  43. Thorson, T.B. & J.W. Gerst. 1972. Comparison of some parameters of serum and uterine fluid of pregnant, viviparous sharks (Carcharhinus leucas) and serum of their near-term young. Comp. Biochem. Physiol. 42A: 33–40.Google Scholar
  44. Thorson, T.B.& E.J. Lacy, Jr. 1982. Age, growth rate and longevity of Carcharhinus leucas estimated from tagging and vertebral rings. Copeia 1982: 110–116.Google Scholar
  45. Thorson, T.B. & D.E. Watson. 1975. Reassignment of the African freshwater stingray, Potamotrygon garouaensis, to the genus Dasyatis, on physiologic and morphologic grounds. Copeia 1975: 701–712..Google Scholar
  46. Thorson, T.B. D.E. Watson & C.M. Cowan. 1966. The status of the freshwater shark o fLake Nicaragua. Copeia 1966: 385–402..Google Scholar
  47. Tuma, R.E. 1976. An investigation of the feeding habits of the bull shark, Carcharhinus leucas, in the Lake Nicaragua-Río San Juan System. pp. 533–538. In: T.B. Thorson.Google Scholar
  48. Villa, J. 1968. Una teoría sobre el origen de los peces de Xiloá. Encuentro, Rev. Univ. Cent. Amer. 1: 202–214.Google Scholar
  49. Villa, J. 1976. Some speculations about ‘The Great Nicaraguan Lake.’ pp. 191–196. In: T.B. Thorson.Google Scholar
  50. Wallace, J.H. 1967. The batoid fishes of the east coast of southern Africa. Part I: Sawfishes and guitarfishes. S. Afr. Accoc. Mar. Biol. Res. Oceanogr. Res. Inst., Investig. Rept. 15: 1–32.Google Scholar
  51. Wass, R.C. 1973. Size, growth, and reproduction of the sandbar shark, Carcharhinus milberti, in Hawaii. Pac. Sci. 27: 305–318.Google Scholar

Copyright information

© Dr. W. Junk Publishers 1982

Authors and Affiliations

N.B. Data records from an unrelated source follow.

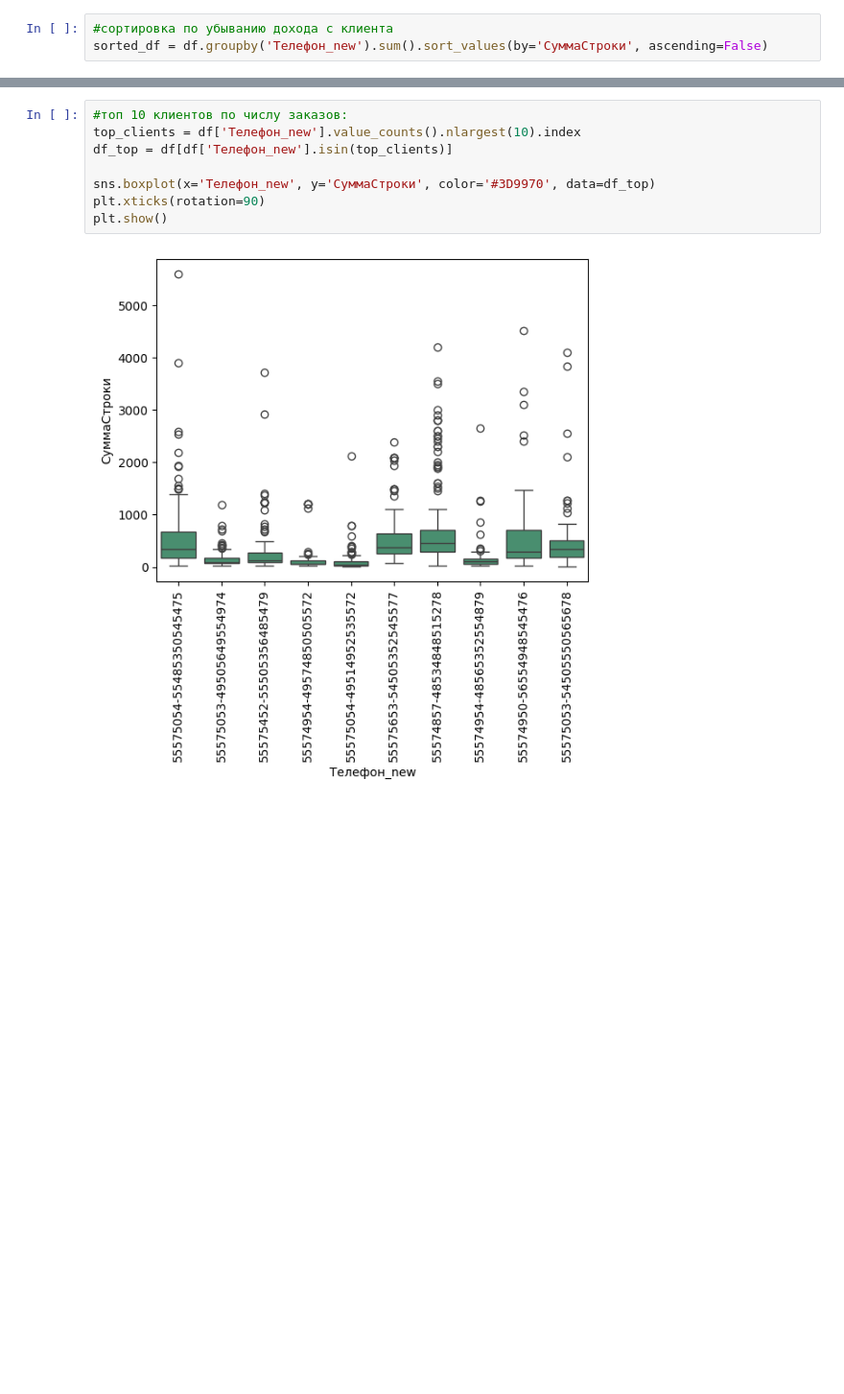
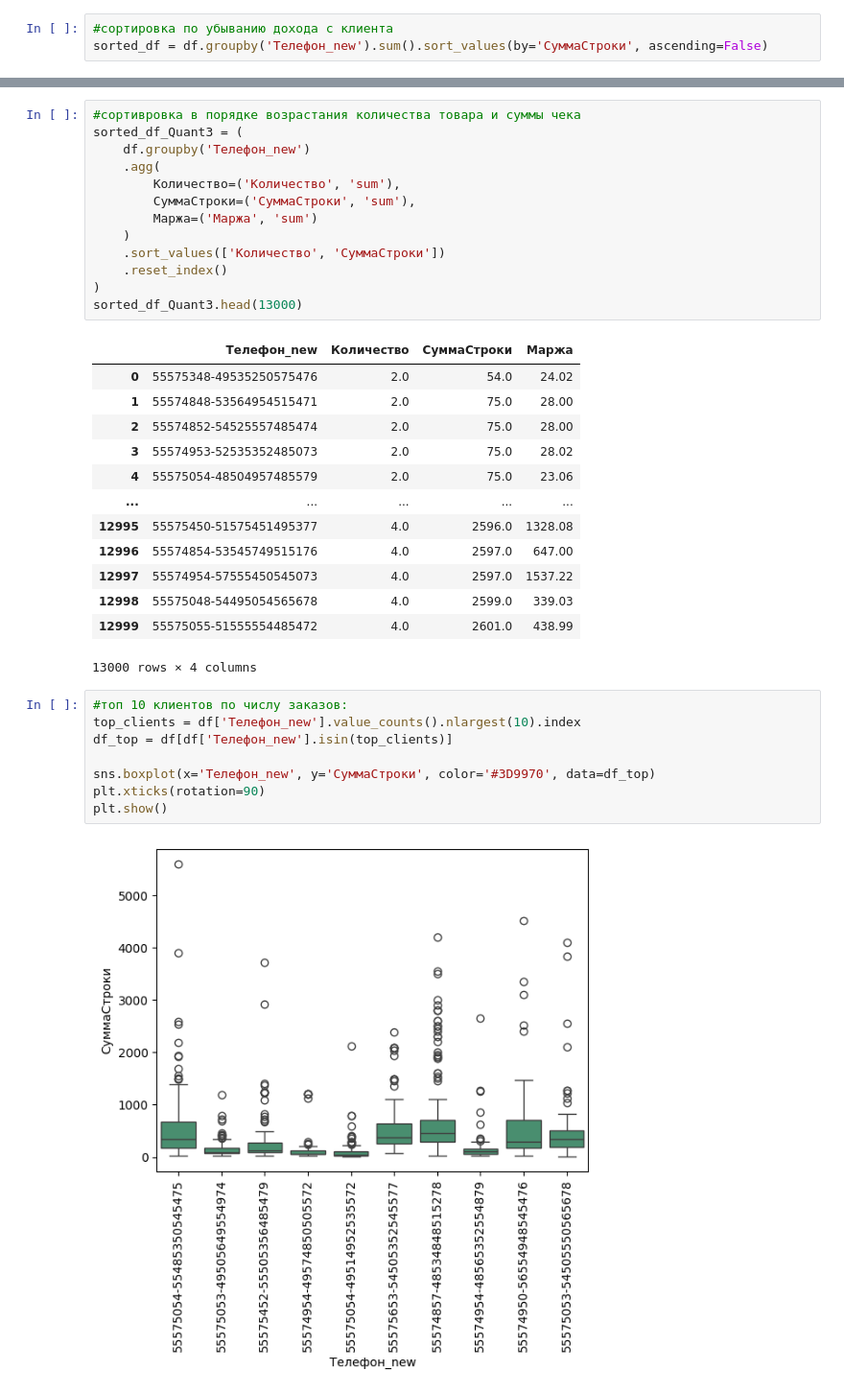
Before and after one commit to danzhukk/project-clusters, a Jupyter notebook: project.ipynb, the cells around one changed output, grey strips where cells are left out. Shown at 96% size. Cells and saved outputs as stored; diff of their text form; blank space fills up the shorter version.

```diff
--- a/project.ipynb
+++ b/project.ipynb
@@ -604,3 +611,30 @@ sorted_df_Quant.head(13000)
+# %%
+#сортивровка в порядке возрастания количества товара и суммы чека
+sorted_df_Quant3 = (
+    df.groupby('Телефон_new')
+    .agg(
+        Количество=('Количество', 'sum'),
+        СуммаСтроки=('СуммаСтроки', 'sum'),
+        Маржа=('Маржа', 'sum')
+    )
+    .sort_values(['Количество', 'СуммаСтроки'])
+    .reset_index()
+)
+sorted_df_Quant3.head(13000)
+# %% [output]
+|  | Телефон_new | Количество | СуммаСтроки | Маржа |
+| 0 | 55575348-49535250575476 | 2.0 | 54.0 | 24.02 |
+| 1 | 55574848-53564954515471 | 2.0 | 75.0 | 28.00 |
+| 2 | 55574852-54525557485474 | 2.0 | 75.0 | 28.00 |
+| 3 | 55574953-52535352485073 | 2.0 | 75.0 | 28.02 |
+| 4 | 55575054-48504957485579 | 2.0 | 75.0 | 23.06 |
+| ... | ... | ... | ... | ... |
+| 12995 | 55575450-51575451495377 | 4.0 | 2596.0 | 1328.08 |
+| 12996 | 55574854-53545749515176 | 4.0 | 2597.0 | 647.00 |
+| 12997 | 55574954-57555450545073 | 4.0 | 2597.0 | 1537.22 |
+| 12998 | 55575048-54495054565678 | 4.0 | 2599.0 | 339.03 |
+| 12999 | 55575055-51555554485472 | 4.0 | 2601.0 | 438.99 |
+13000 rows × 4 columns
 # %%
 #топ 10 клиентов по числу заказов:
 top_clients = df['Телефон_new'].value_counts().nlargest(10).index
```
Also changed, not shown: parts of 31 cells of this notebook.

  • Thomas B. Thorson
    • 1
  1. 1.School of Life SciencesUniversity of Nebraska-LincolnLincolnUSA

Personalised recommendations